• [Entries provided]
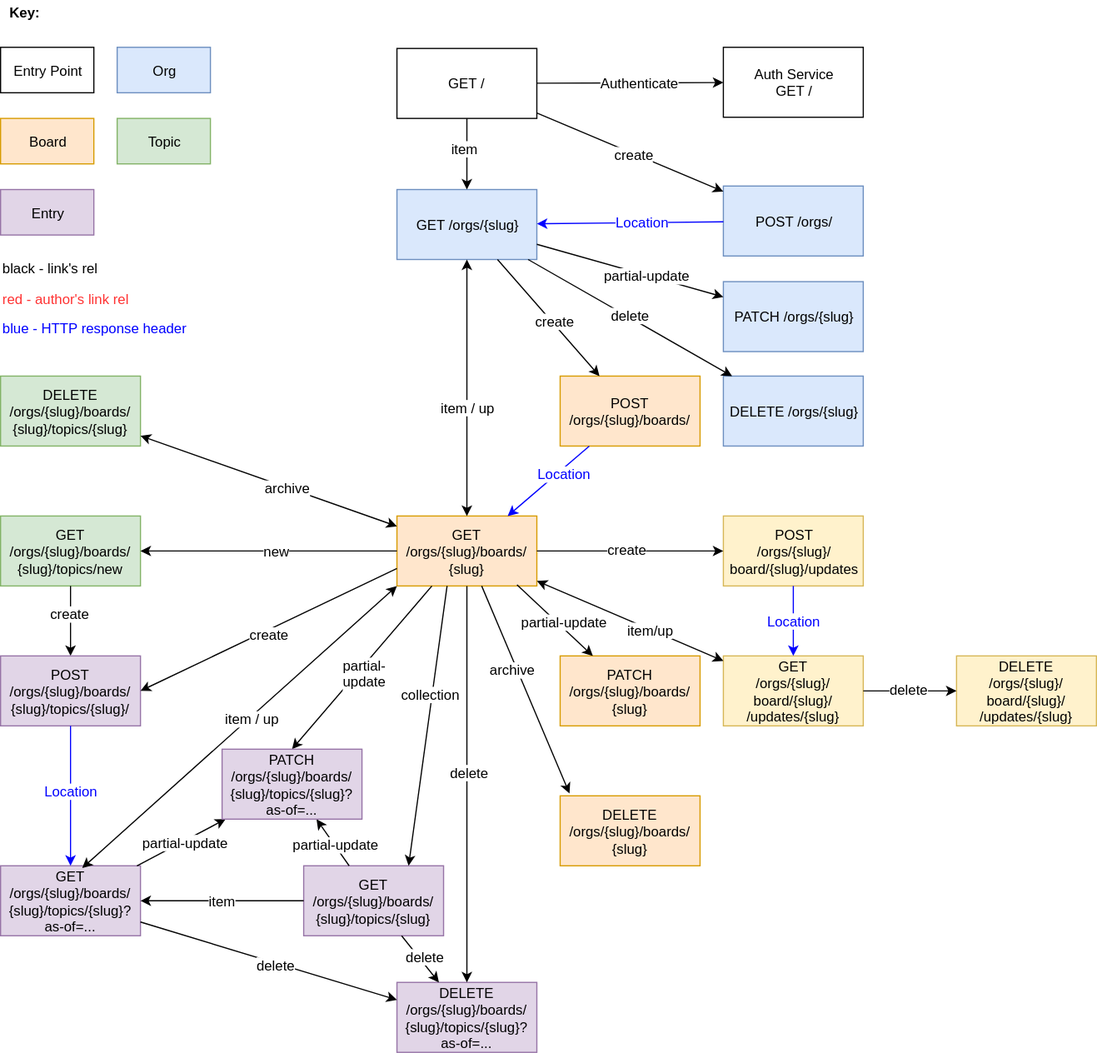
This is docs/OC-Storage-REST-API.svg from open-company/open-company-storage, a draw.io export, as it was before one commit. Source tidied: cells renumbered, new cells last; positions are measured from the earlier drawing's top-left corner, leaving out a move shared by most shapes.
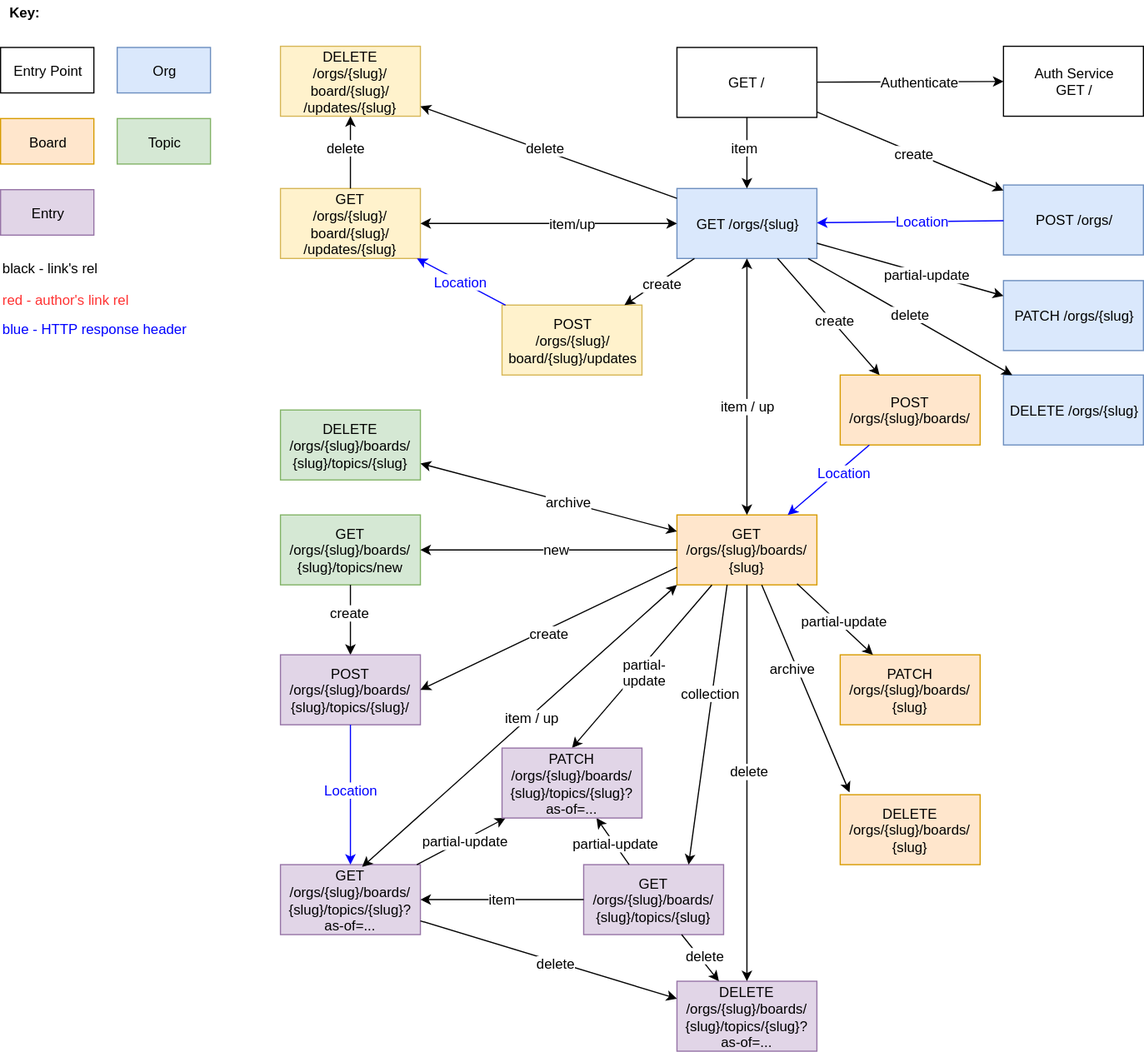
Later version of the same file.

Commit message:
Update diagram for update move to org.

Diff of the diagram source:
```diff
@@ -3,31 +3,31 @@
     <mxCell id="0" />
     <mxCell id="1" parent="0" />
     <mxCell id="2" value="Entry Point" style="whiteSpace=wrap;html=1;" parent="1" vertex="1">
-      <mxGeometry y="40" width="80" height="39" as="geometry" />
+      <mxGeometry x="-240" y="41" width="80" height="39" as="geometry" />
     </mxCell>
     <mxCell id="3" value="Topic" style="whiteSpace=wrap;html=1;fillColor=#d5e8d4;strokeColor=#82b366;" parent="1" vertex="1">
-      <mxGeometry x="100" y="101" width="80" height="39" as="geometry" />
+      <mxGeometry x="-140" y="102" width="80" height="39" as="geometry" />
     </mxCell>
     <mxCell id="4" value="Board" style="whiteSpace=wrap;html=1;fillColor=#ffe6cc;strokeColor=#d79b00;" parent="1" vertex="1">
-      <mxGeometry y="101" width="80" height="39" as="geometry" />
+      <mxGeometry x="-240" y="102" width="80" height="39" as="geometry" />
     </mxCell>
     <mxCell id="5" value="Org" style="whiteSpace=wrap;html=1;fillColor=#dae8fc;strokeColor=#6c8ebf;" parent="1" vertex="1">
-      <mxGeometry x="100" y="40" width="80" height="39" as="geometry" />
+      <mxGeometry x="-140" y="41" width="80" height="39" as="geometry" />
     </mxCell>
     <mxCell id="6" value="&lt;b&gt;Key:&lt;/b&gt;" style="text;html=1;strokeColor=none;fillColor=none;align=center;verticalAlign=middle;whiteSpace=wrap;" parent="1" vertex="1">
-      <mxGeometry width="40" height="20" as="geometry" />
+      <mxGeometry x="-240" y="1" width="40" height="20" as="geometry" />
     </mxCell>
     <mxCell id="7" value="black - link's rel" style="text;html=1;strokeColor=none;fillColor=none;align=left;verticalAlign=middle;whiteSpace=wrap;" parent="1" vertex="1">
-      <mxGeometry y="219" width="110" height="20" as="geometry" />
+      <mxGeometry x="-240" y="220" width="110" height="20" as="geometry" />
     </mxCell>
     <mxCell id="8" value="&lt;font color=&quot;#0000ff&quot;&gt;blue - HTTP response header&lt;/font&gt;" style="text;html=1;strokeColor=none;fillColor=none;align=left;verticalAlign=middle;whiteSpace=wrap;" parent="1" vertex="1">
-      <mxGeometry y="271" width="170" height="20" as="geometry" />
+      <mxGeometry x="-240" y="272" width="170" height="20" as="geometry" />
     </mxCell>
     <mxCell id="9" value="red - author's link rel" style="text;html=1;strokeColor=none;fillColor=none;align=left;verticalAlign=middle;whiteSpace=wrap;fontColor=#FF3333;" parent="1" vertex="1">
-      <mxGeometry y="246" width="122" height="20" as="geometry" />
+      <mxGeometry x="-240" y="247" width="122" height="20" as="geometry" />
     </mxCell>
     <mxCell id="10" value="Entry" style="whiteSpace=wrap;html=1;fillColor=#e1d5e7;strokeColor=#9673a6;" parent="1" vertex="1">
-      <mxGeometry y="162" width="80" height="39" as="geometry" />
+      <mxGeometry x="-240" y="163" width="80" height="39" as="geometry" />
     </mxCell>
     <mxCell id="11" value="&lt;font color=&quot;#000000&quot;&gt;GET /&lt;/font&gt;" style="whiteSpace=wrap;html=1;fontSize=12;fontColor=#FF3333;" parent="1" vertex="1">
       <mxGeometry x="340" y="41" width="120" height="60" as="geometry" />
@@ -119,7 +119,7 @@
       </mxGeometry>
     </mxCell>
     <mxCell id="40" value="DELETE /orgs/{slug}/boards/&lt;div&gt;{slug}/topics/{slug}&lt;/div&gt;" style="whiteSpace=wrap;html=1;fontSize=12;fontColor=#000000;fillColor=#d5e8d4;strokeColor=#82b366;" parent="1" vertex="1">
-      <mxGeometry y="322" width="120" height="60" as="geometry" />
+      <mxGeometry y="352" width="120" height="60" as="geometry" />
     </mxCell>
     <mxCell id="41" style="endArrow=classic;html=1;strokeColor=#000000;fontSize=12;fontColor=#FF3333;startArrow=classic;startFill=1;" parent="1" edge="1" source="29" target="40">
       <mxGeometry relative="1" as="geometry" />
@@ -195,13 +195,13 @@
       </mxGeometry>
     </mxCell>
     <mxCell id="62" value="POST&lt;div&gt;/orgs/{slug}/&lt;div&gt;board/{slug}/&lt;span&gt;updates&lt;/span&gt;&lt;/div&gt;&lt;/div&gt;" style="whiteSpace=wrap;html=1;fontSize=12;fontColor=#000000;fillColor=#fff2cc;strokeColor=#d6b656;" parent="1" vertex="1">
-      <mxGeometry x="620" y="442" width="120" height="60" as="geometry" />
+      <mxGeometry x="190" y="262" width="120" height="60" as="geometry" />
     </mxCell>
     <mxCell id="63" value="&lt;span&gt;GET&lt;/span&gt;&lt;div&gt;/orgs/{slug}/&lt;div&gt;board/{slug}/&lt;/div&gt;&lt;div&gt;/updates/{slug}&lt;/div&gt;&lt;/div&gt;" style="whiteSpace=wrap;html=1;fontSize=12;fontColor=#000000;fillColor=#fff2cc;strokeColor=#d6b656;" parent="1" vertex="1">
-      <mxGeometry x="620" y="562" width="120" height="60" as="geometry" />
+      <mxGeometry y="162" width="120" height="60" as="geometry" />
     </mxCell>
     <mxCell id="64" value="&lt;span&gt;DELETE&lt;/span&gt;&lt;div&gt;/orgs/{slug}/&lt;div&gt;board/{slug}/&lt;/div&gt;&lt;div&gt;/updates/{slug}&lt;/div&gt;&lt;/div&gt;" style="whiteSpace=wrap;html=1;fontSize=12;fontColor=#000000;fillColor=#fff2cc;strokeColor=#d6b656;" parent="1" vertex="1">
-      <mxGeometry x="820" y="562" width="120" height="60" as="geometry" />
+      <mxGeometry y="40" width="120" height="60" as="geometry" />
     </mxCell>
     <mxCell id="65" value="DELETE /orgs/{slug}/boards/&lt;div&gt;{slug}&lt;/div&gt;" style="whiteSpace=wrap;html=1;fontSize=12;fontColor=#000000;fillColor=#ffe6cc;strokeColor=#d79b00;" parent="1" vertex="1">
       <mxGeometry x="480" y="682" width="120" height="60" as="geometry" />
@@ -214,18 +214,18 @@
         <mxPoint x="-3" as="offset" />
       </mxGeometry>
     </mxCell>
-    <mxCell id="68" style="endArrow=classic;html=1;strokeColor=#000000;fontSize=12;fontColor=#000000;" parent="1" edge="1" source="29" target="62">
+    <mxCell id="68" style="endArrow=classic;html=1;strokeColor=#000000;fontSize=12;fontColor=#000000;" parent="1" edge="1" source="12" target="62">
       <mxGeometry relative="1" as="geometry" />
     </mxCell>
     <mxCell id="69" value="create" style="text;html=1;align=center;verticalAlign=middle;labelBackgroundColor=#ffffff;fontSize=12;fontColor=#000000;" parent="68" vertex="1">
       <mxGeometry x="-0.03" y="2" relative="1" as="geometry" />
     </mxCell>
-    <mxCell id="70" style="endArrow=classic;startArrow=classic;html=1;strokeColor=#000000;fontSize=12;fontColor=#000000;" parent="1" edge="1" source="29" target="63">
+    <mxCell id="70" style="endArrow=classic;startArrow=classic;html=1;strokeColor=#000000;fontSize=12;fontColor=#000000;exitX=0;exitY=0.5;" parent="1" edge="1" source="12" target="63">
       <mxGeometry relative="1" as="geometry" />
     </mxCell>
     <mxCell id="71" value="item/up" style="text;html=1;align=center;verticalAlign=middle;labelBackgroundColor=#ffffff;fontSize=12;fontColor=#000000;" parent="70" vertex="1">
       <mxGeometry x="0.19" y="-3" relative="1" as="geometry">
-        <mxPoint x="4" y="-2" as="offset" />
+        <mxPoint x="41" y="2" as="offset" />
       </mxGeometry>
     </mxCell>
     <mxCell id="72" value="&lt;font color=&quot;#0000ff&quot;&gt;Location&lt;/font&gt;" style="endArrow=classic;html=1;strokeColor=#0000FF;fontSize=12;fontColor=#000000;" parent="1" edge="1" source="62" target="63">
@@ -235,7 +235,9 @@
       <mxGeometry relative="1" as="geometry" />
     </mxCell>
     <mxCell id="74" value="delete" style="text;html=1;align=center;verticalAlign=middle;labelBackgroundColor=#ffffff;fontSize=12;fontColor=#000000;" parent="73" vertex="1">
-      <mxGeometry x="-0.03" y="2" relative="1" as="geometry" />
+      <mxGeometry x="-0.03" y="2" relative="1" as="geometry">
+        <mxPoint x="-2" y="-6" as="offset" />
+      </mxGeometry>
     </mxCell>
     <mxCell id="75" value="&lt;span&gt;POST /orgs/{slug}/boards/&lt;/span&gt;&lt;div&gt;{slug}/topics/{slug}/&lt;/div&gt;" style="whiteSpace=wrap;html=1;fontSize=12;fontColor=#000000;fillColor=#e1d5e7;strokeColor=#9673a6;" parent="1" vertex="1">
       <mxGeometry y="562" width="120" height="60" as="geometry" />
@@ -277,5 +279,11 @@
     <mxCell id="86" value="collection" style="text;html=1;align=center;verticalAlign=middle;labelBackgroundColor=#ffffff;fontSize=12;fontColor=#000000;" parent="85" vertex="1">
       <mxGeometry x="-0.23" y="-2" relative="1" as="geometry" />
     </mxCell>
+    <mxCell id="87" style="endArrow=classic;html=1;strokeColor=#000000;fontSize=12;fontColor=#000000;" parent="1" edge="1" source="12" target="64">
+      <mxGeometry relative="1" as="geometry" />
+    </mxCell>
+    <mxCell id="88" value="delete" style="text;html=1;align=center;verticalAlign=middle;labelBackgroundColor=#ffffff;fontSize=12;fontColor=#000000;" parent="87" vertex="1">
+      <mxGeometry x="0.04" y="-3" relative="1" as="geometry" />
+    </mxCell>
   </root>
 </mxGraphModel>
```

• [Your goal] Report how many lines of the data contain the word "topics", using the number alone.

• [Result of the task] 2